At work, an arm broke pad off one off our chairs. It should be an easy fix with some glue. So I went to the store and got this



On the front is says "Glues together, Whatever bonds together"

but on the back in small print, which I didn't see until I got back to work.. it says "not recommended for use on polystyrene or polypropylene plastics.
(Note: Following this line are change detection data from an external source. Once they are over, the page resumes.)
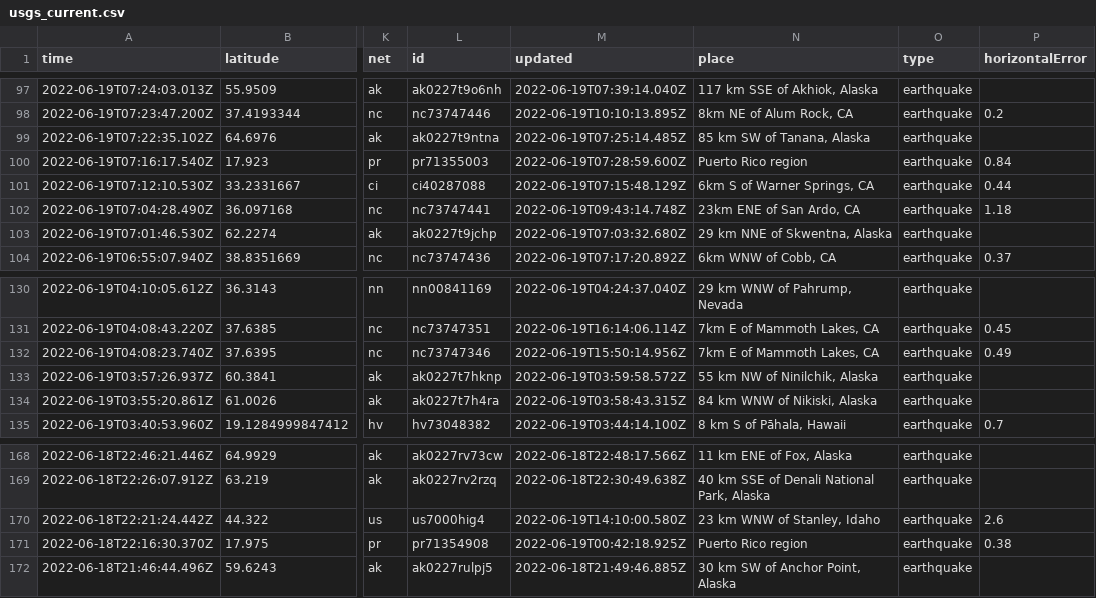
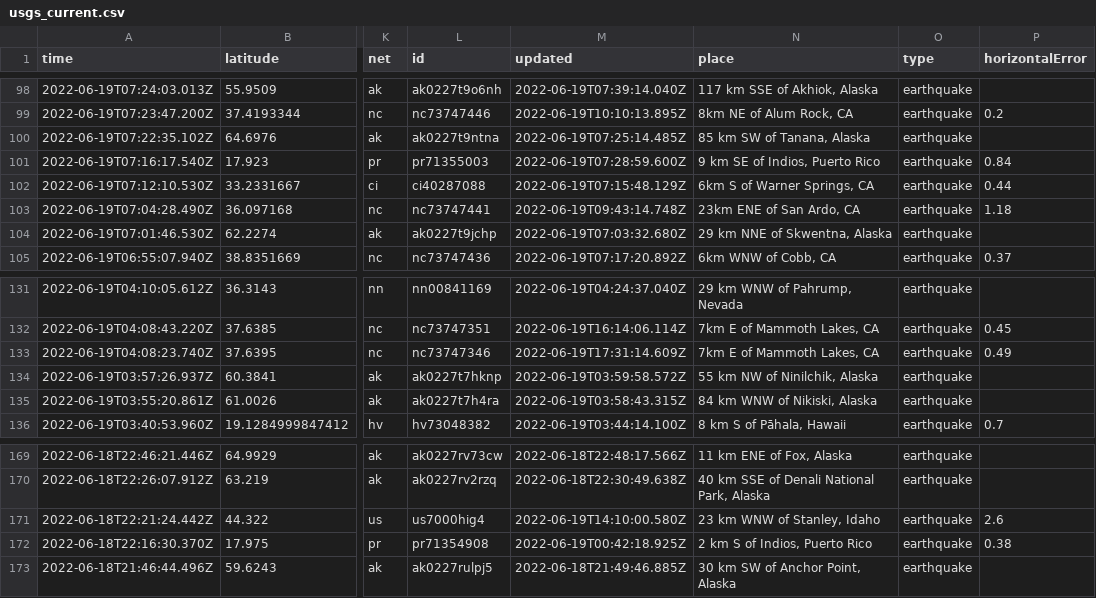
Before and after one commit to melfronczek/my-data-robot, a CSV file: usgs_current.csv, drawn as a sheet; only a part is shown, gaps mark what is left out; addresses are those after the commit; the diff covers the shown part only; the diff names each change by its address in the sheet, - before the commit and + after, or states it on an @@ line.

```diff
--- a/usgs_current.csv
+++ b/usgs_current.csv
-N101 (place): Puerto Rico region
+N101 (place): 9 km SE of Indios, Puerto Rico
-M133 (updated): 2022-06-19T15:50:14.956Z
+M133 (updated): 2022-06-19T17:31:14.609Z
-N172 (place): Puerto Rico region
+N172 (place): 2 km S of Indios, Puerto Rico
```
Also changed, not shown: 1 added row and 5 edited cells elsewhere in this file.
I did a little search, and looks like those type of plastics are the most common household plastics (which i assume the chars arm is made out of). What kind of luck will i have on using this glue on plastic?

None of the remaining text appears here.